With immense skill and subtlety, John Stewart Collis examines the intricacies of Tolstoy’s character. Count Leo Tolstoy was a man of great complexity whose life was dogged by spiritual crises. Collis explores the genius of Tolstoy’s masterpieces, War and Peace and Anna Karenina, and examines Tolstoy’s reasons for becoming an extreme rationalist and moralist in later life. This finely worked account is an enlightening and compelling study of a world-famous Russian novelist.
Author biography:John Stewart Collis The son of a prosperous Dublin solicitor, John Stewart Collis (1900-1984) was educated at Rugby School and Balliol, Oxford. After a short time at theological college, he became a writer. His first book – a critical study of George Bernard Shaw – was published to wide acclaim. Unable to repeat this success, he spent the pre-war years living in poverty. His fortunes changed in 1940 when he became a farm labourer working on the land in Dorset and Sussex. These experiences were published as the classic 'The Worm Forgives the Plough'.
In 1947, Collis’ talents were officially recognised when he won the Heinemann Foundation Award for Literature. He wrote biographies of Christopher Columbus, Havelock Ellis and Leo Tolstoy and is also celebrated for his works on natural phenomena in which he took a scientific subject and described it from the layperson’s point of view.

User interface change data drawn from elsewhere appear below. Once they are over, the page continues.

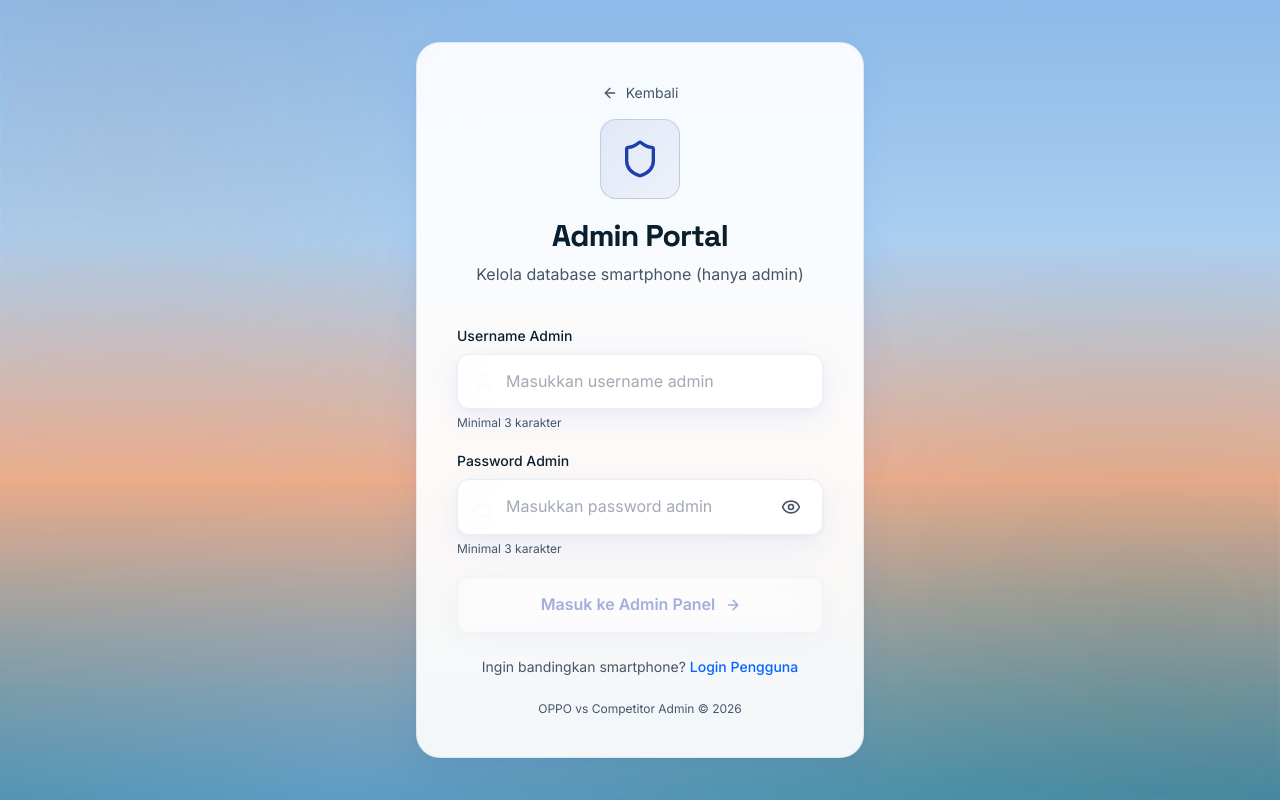
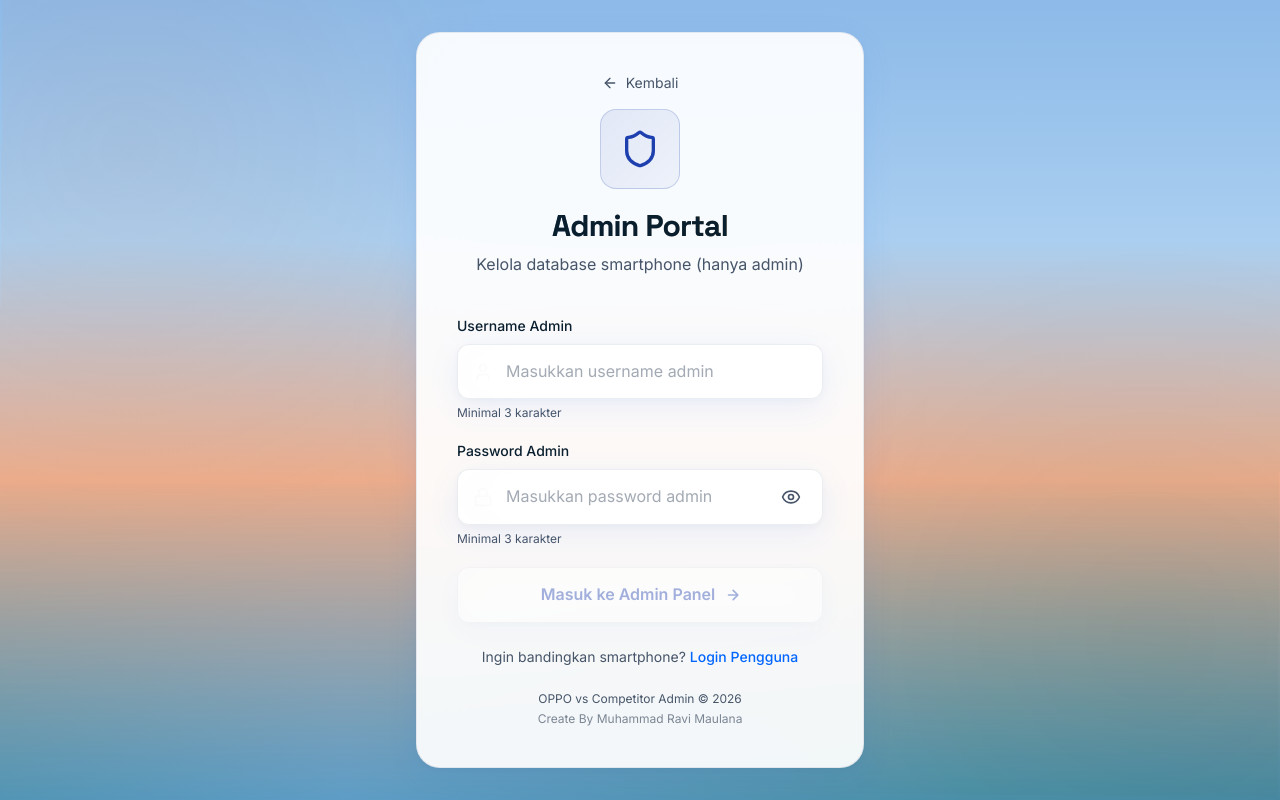
Before and after one commit to RaviOppo/oppo-vs-competitor, a Next.js app: page /admin/login in a window 1280 px wide. Built offline with nearby package versions, Linux system fonts and the light colour scheme.

Commit message:
feat: add Create By Muhammad Ravi Maulana footer to all pages

```diff
--- a/src/app/admin/login/page.jsx
+++ b/src/app/admin/login/page.jsx
@@ -265,6 +265,14 @@ function AdminLoginForm() {
         >
           OPPO vs Competitor Admin &copy; {new Date().getFullYear()}
         </motion.p>
+        <motion.p
+          initial={{ opacity: 0 }}
+          animate={{ opacity: 1 }}
+          transition={{ delay: 0.9, duration: 0.4 }}
+          className="mt-1 text-center text-xs text-muted-foreground/70"
+        >
+          Create By Muhammad Ravi Maulana
+        </motion.p>
       </motion.div>
     </div>
   );
--- a/src/app/admin/page.jsx
+++ b/src/app/admin/page.jsx
@@ -575,6 +575,21 @@ export default function AdminPage() {
         </div>
       </main>
 
+        {/* Footer */}
+        <motion.footer
+          initial={{ opacity: 0 }}
+          animate={{ opacity: 1 }}
+          transition={{ delay: 0.8 }}
+          className="mt-8 mb-8 text-center"
+        >
+          <p className="text-sm text-muted-foreground">
+            Kelola database smartphone OPPO vs Kompetitor
+          </p>
+          <p className="text-xs text-muted-foreground/70 mt-1">
+            Create By Muhammad Ravi Maulana
+          </p>
+        </motion.footer>
+
       {/* Toast Notification */}
       <AnimatePresence>
         {toast && (
--- a/src/app/login/page.jsx
+++ b/src/app/login/page.jsx
@@ -265,6 +265,14 @@ function LoginForm() {
         >
           OPPO vs Competitor &copy; {new Date().getFullYear()}
         </motion.p>
+        <motion.p
+          initial={{ opacity: 0 }}
+          animate={{ opacity: 1 }}
+          transition={{ delay: 0.9, duration: 0.4 }}
+          className="mt-1 text-center text-xs text-muted-foreground/70"
+        >
+          Create By Muhammad Ravi Maulana
+        </motion.p>
       </motion.div>
     </div>
   );
```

Full of curiosity for the things most of us take for granted, these are the works of which Collis was most proud.
His imaginative autobiography, 'Bound Upon a Course', also reawakened interest in his earlier works and brought him belated recognition as a pioneer in the ecological movement.